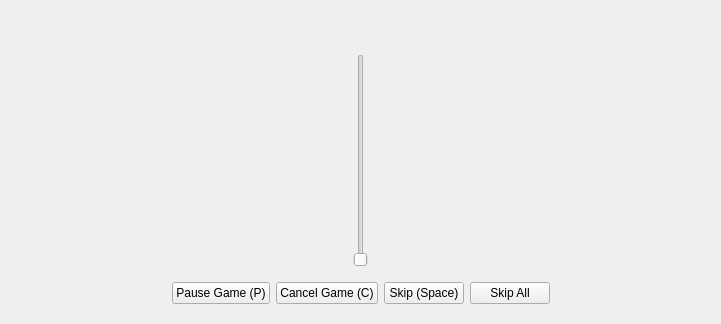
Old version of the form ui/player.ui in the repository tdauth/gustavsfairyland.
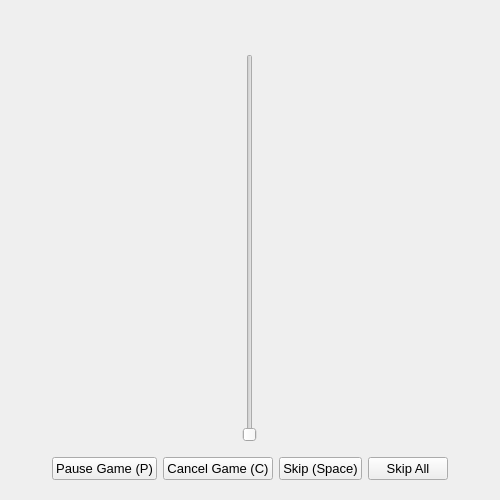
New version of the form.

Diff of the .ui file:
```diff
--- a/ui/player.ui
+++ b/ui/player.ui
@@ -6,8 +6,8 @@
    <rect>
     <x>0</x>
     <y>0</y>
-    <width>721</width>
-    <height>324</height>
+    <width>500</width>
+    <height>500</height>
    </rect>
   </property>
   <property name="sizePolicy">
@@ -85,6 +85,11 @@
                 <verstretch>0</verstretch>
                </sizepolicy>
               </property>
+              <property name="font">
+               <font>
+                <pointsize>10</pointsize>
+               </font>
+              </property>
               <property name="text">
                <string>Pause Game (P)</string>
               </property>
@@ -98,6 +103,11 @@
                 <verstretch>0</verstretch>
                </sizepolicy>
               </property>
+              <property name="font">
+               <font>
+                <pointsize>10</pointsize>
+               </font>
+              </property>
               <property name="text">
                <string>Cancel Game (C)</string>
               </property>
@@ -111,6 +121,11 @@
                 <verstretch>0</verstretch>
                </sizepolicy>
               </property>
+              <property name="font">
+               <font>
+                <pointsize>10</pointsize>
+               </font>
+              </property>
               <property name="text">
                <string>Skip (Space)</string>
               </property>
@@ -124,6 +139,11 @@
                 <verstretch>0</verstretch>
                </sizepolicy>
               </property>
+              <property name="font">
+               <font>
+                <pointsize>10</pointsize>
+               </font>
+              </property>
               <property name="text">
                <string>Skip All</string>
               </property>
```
****************
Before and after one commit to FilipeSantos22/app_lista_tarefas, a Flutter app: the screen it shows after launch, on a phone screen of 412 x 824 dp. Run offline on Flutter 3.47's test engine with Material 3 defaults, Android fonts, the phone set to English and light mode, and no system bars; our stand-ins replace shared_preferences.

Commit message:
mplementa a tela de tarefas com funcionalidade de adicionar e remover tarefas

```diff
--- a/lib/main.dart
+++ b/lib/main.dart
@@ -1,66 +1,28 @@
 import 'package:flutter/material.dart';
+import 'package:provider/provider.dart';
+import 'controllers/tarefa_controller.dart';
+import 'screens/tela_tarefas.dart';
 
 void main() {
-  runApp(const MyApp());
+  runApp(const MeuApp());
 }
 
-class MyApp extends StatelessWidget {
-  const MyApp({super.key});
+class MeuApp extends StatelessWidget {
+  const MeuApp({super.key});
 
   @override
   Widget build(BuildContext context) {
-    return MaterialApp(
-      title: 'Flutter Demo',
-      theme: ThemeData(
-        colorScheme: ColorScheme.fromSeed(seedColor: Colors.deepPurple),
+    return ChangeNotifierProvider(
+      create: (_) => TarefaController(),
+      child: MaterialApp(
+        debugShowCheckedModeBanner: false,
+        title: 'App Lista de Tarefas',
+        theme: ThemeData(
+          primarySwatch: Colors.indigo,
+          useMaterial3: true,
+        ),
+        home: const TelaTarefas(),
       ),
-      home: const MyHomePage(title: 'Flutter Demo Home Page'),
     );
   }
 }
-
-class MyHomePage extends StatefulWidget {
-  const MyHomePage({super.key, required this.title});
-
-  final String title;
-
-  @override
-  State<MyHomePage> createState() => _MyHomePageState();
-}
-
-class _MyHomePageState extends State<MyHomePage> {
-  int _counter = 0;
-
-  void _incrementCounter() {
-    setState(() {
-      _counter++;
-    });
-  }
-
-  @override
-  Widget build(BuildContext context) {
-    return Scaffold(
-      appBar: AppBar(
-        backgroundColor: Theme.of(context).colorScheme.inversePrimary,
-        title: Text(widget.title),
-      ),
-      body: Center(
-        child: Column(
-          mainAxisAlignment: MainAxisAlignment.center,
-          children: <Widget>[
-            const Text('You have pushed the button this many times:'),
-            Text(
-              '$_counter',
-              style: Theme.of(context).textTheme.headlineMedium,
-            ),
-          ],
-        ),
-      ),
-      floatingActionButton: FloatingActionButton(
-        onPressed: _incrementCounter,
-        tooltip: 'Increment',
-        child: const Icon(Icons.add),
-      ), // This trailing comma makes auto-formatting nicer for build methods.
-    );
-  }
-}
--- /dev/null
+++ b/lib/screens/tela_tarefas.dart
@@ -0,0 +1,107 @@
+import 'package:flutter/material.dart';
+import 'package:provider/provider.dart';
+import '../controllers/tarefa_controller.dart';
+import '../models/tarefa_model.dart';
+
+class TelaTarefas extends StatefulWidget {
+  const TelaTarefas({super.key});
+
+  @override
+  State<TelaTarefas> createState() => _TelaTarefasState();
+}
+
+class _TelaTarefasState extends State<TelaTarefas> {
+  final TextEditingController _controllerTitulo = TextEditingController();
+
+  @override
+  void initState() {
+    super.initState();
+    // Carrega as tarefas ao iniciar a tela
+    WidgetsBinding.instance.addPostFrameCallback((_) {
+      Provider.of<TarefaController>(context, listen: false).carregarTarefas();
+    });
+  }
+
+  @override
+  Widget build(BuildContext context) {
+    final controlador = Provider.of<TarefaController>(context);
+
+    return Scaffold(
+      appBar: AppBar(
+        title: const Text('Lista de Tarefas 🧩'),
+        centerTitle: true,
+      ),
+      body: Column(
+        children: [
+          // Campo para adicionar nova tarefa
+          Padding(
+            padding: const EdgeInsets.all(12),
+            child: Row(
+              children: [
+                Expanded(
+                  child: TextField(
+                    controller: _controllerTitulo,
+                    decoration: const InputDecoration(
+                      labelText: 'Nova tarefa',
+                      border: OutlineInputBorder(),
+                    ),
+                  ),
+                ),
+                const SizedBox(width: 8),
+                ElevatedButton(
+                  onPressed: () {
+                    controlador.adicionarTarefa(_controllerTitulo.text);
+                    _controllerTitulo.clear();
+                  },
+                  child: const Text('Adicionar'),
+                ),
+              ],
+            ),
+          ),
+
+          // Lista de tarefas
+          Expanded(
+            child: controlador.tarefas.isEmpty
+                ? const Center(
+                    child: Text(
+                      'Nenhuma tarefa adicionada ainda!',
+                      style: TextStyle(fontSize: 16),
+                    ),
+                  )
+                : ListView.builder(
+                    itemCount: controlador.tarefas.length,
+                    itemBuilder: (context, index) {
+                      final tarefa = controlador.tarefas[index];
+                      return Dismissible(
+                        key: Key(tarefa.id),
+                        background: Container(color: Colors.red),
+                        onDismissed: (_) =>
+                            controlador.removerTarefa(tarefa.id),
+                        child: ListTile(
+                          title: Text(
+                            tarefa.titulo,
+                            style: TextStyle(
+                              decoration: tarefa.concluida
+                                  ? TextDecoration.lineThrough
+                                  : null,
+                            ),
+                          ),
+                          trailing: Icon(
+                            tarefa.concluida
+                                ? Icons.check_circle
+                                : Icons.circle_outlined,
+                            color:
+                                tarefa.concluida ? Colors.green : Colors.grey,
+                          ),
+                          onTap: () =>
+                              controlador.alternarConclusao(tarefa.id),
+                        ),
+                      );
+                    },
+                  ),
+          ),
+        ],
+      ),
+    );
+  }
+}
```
****************
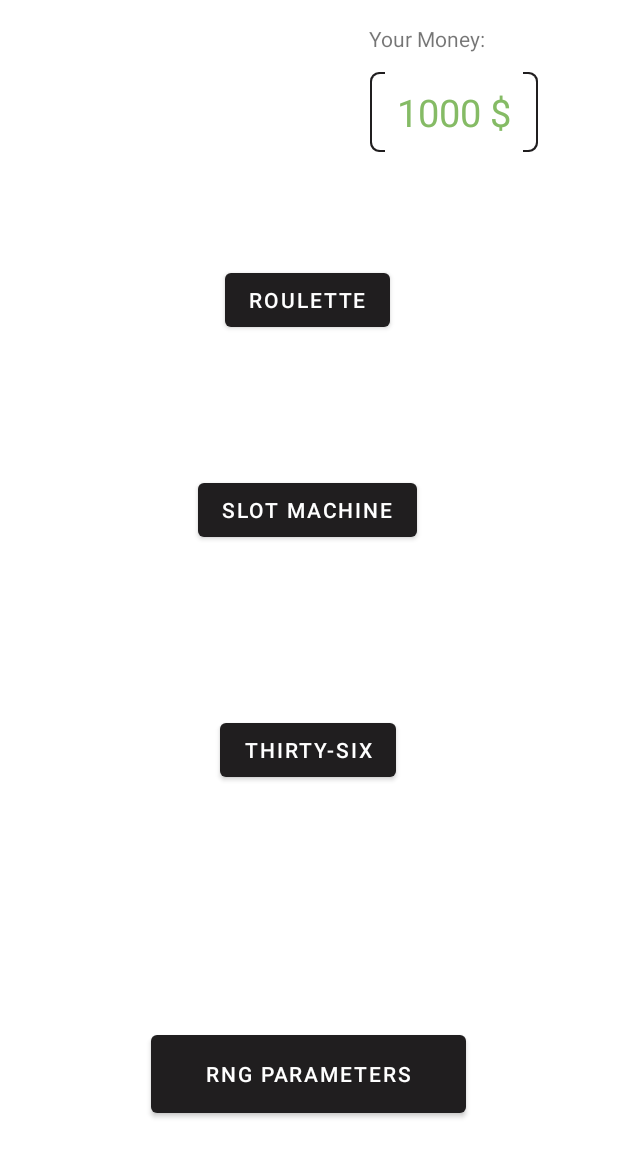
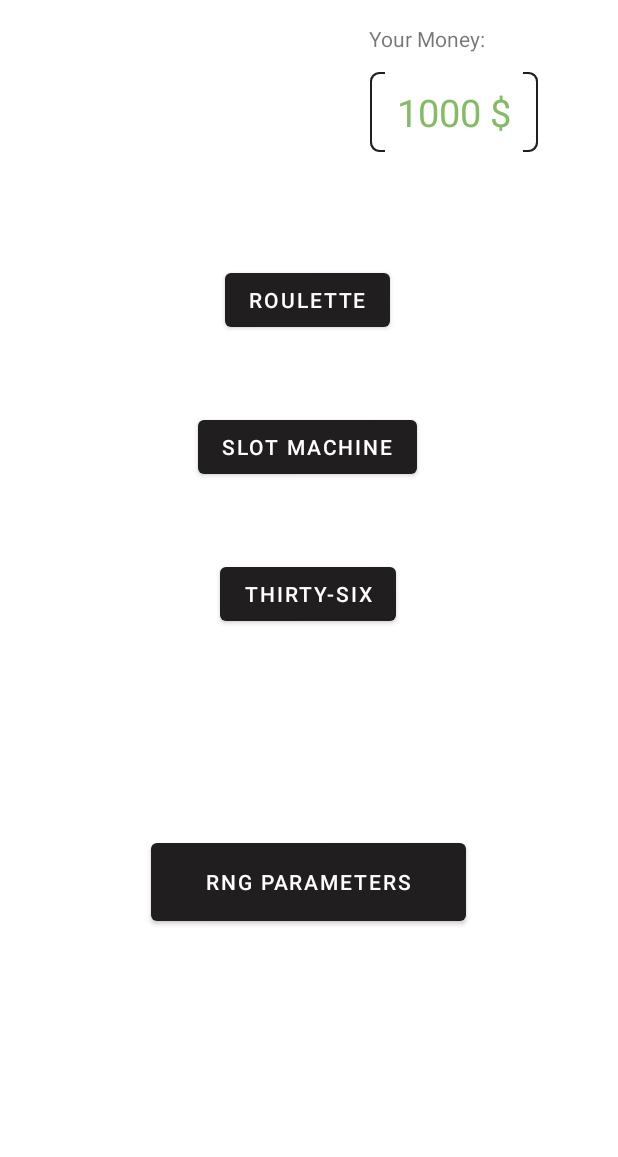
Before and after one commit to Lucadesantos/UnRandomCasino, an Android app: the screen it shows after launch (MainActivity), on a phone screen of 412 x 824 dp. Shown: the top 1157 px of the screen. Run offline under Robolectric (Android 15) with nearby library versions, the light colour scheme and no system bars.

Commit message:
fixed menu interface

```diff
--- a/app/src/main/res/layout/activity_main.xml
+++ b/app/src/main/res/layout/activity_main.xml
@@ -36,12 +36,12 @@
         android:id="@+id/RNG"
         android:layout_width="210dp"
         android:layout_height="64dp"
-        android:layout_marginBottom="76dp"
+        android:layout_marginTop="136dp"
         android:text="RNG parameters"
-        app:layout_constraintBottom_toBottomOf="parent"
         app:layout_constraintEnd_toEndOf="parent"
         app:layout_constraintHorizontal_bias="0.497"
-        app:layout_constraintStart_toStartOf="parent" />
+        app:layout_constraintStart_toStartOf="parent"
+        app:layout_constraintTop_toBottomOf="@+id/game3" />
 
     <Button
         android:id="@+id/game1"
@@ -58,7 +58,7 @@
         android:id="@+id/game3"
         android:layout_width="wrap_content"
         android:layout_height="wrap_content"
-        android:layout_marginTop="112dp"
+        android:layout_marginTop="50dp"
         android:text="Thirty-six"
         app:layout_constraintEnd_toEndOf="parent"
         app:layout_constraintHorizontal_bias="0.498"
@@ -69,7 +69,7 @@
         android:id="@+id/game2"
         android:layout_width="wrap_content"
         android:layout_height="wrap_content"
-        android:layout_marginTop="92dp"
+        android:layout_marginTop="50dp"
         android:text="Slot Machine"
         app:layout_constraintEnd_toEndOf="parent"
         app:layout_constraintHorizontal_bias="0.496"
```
****************
- DESCRIPTION OF THE TASK -
Looking at the listing above, count each line that contains the word "class" and write the number with nothing else.

- THE ANSWER -
6